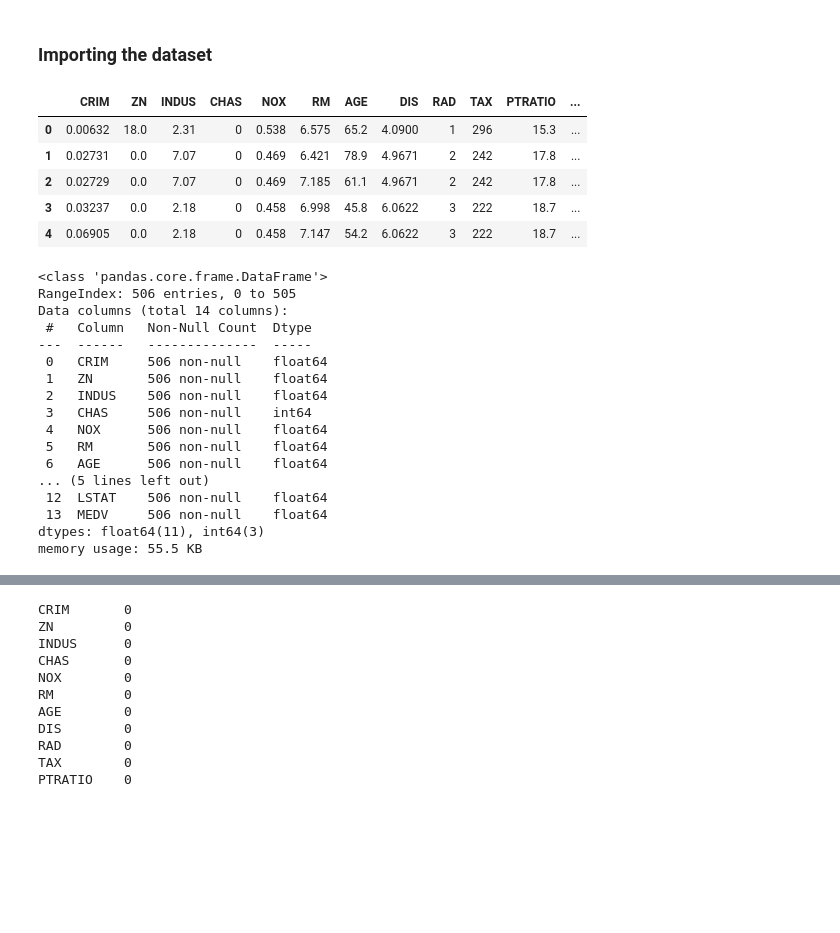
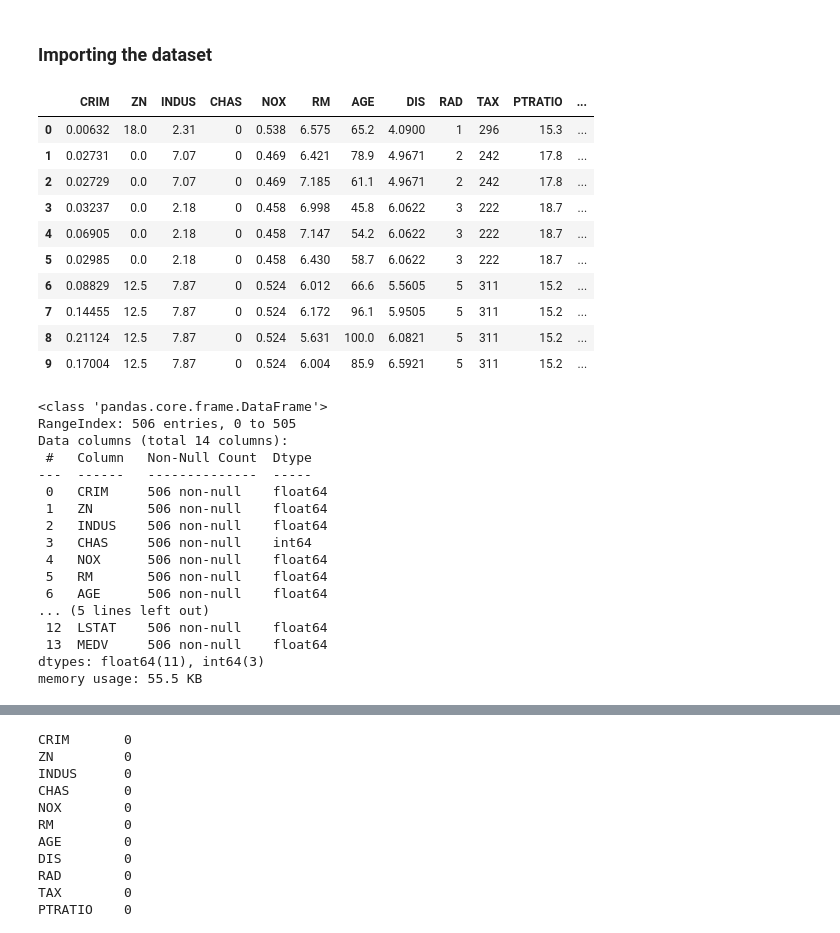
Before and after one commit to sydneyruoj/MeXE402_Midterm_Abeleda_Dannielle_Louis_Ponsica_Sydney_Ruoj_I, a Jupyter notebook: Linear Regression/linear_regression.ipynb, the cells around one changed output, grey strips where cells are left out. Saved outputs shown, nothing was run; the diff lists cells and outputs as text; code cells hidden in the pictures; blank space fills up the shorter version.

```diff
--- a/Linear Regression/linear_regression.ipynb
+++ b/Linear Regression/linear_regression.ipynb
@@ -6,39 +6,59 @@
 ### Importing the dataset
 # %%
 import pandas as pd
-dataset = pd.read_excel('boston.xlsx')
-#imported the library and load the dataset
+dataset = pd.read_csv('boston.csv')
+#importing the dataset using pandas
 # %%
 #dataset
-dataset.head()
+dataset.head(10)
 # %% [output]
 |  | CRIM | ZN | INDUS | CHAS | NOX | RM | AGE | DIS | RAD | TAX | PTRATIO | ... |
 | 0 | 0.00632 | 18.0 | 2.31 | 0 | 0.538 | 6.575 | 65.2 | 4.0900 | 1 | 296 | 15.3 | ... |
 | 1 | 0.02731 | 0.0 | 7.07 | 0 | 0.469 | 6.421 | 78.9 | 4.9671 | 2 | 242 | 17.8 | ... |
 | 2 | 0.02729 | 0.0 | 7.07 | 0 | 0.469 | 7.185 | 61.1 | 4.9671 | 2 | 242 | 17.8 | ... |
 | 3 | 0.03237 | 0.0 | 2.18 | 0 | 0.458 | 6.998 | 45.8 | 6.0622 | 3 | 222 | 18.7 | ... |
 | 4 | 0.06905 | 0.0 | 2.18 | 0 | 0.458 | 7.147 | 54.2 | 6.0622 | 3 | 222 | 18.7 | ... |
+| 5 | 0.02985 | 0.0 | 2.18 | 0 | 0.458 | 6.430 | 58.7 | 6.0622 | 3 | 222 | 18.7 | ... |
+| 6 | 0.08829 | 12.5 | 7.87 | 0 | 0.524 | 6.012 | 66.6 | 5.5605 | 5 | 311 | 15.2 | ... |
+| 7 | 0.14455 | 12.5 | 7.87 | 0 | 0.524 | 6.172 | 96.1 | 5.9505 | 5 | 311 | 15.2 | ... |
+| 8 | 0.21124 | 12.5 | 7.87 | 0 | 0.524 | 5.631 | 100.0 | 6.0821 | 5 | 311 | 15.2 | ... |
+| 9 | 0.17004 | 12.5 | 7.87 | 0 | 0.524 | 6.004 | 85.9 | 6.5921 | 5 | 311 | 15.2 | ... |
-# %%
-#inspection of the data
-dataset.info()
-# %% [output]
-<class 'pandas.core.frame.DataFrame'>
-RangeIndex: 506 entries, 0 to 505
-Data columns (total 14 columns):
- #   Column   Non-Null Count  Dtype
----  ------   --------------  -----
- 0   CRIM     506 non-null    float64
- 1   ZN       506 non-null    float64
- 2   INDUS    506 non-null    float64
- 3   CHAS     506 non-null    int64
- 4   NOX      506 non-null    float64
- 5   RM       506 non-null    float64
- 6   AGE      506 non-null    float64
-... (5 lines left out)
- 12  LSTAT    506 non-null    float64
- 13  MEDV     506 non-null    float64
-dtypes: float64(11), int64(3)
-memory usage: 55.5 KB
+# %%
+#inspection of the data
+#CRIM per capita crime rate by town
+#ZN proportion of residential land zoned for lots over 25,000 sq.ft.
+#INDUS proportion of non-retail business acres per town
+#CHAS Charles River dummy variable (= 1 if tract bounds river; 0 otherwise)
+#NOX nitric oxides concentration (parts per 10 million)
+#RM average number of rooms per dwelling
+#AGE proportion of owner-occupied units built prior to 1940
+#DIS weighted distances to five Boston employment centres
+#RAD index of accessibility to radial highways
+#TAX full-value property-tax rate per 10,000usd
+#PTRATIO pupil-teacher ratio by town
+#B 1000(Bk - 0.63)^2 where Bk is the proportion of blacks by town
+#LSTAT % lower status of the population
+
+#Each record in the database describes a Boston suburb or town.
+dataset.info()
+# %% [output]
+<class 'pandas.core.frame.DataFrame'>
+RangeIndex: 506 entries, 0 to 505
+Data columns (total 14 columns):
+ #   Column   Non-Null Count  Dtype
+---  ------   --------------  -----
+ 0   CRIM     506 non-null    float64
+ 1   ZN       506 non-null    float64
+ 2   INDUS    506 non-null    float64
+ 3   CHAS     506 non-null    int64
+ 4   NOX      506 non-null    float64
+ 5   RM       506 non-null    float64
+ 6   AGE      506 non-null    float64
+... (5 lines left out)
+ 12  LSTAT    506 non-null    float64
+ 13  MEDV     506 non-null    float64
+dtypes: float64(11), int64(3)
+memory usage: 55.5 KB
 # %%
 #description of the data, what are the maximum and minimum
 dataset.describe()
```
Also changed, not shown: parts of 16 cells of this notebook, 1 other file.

——————

■ The problem: Filter the entries above down to the lines that contain the word "dataset".

■ Result of the exercise:
 ### Importing the dataset
-dataset = pd.read_excel('boston.xlsx')
-#imported the library and load the dataset
+dataset = pd.read_csv('boston.csv')
+#importing the dataset using pandas
 #dataset
-dataset.head()
+dataset.head(10)
-dataset.info()
+dataset.info()
 dataset.describe()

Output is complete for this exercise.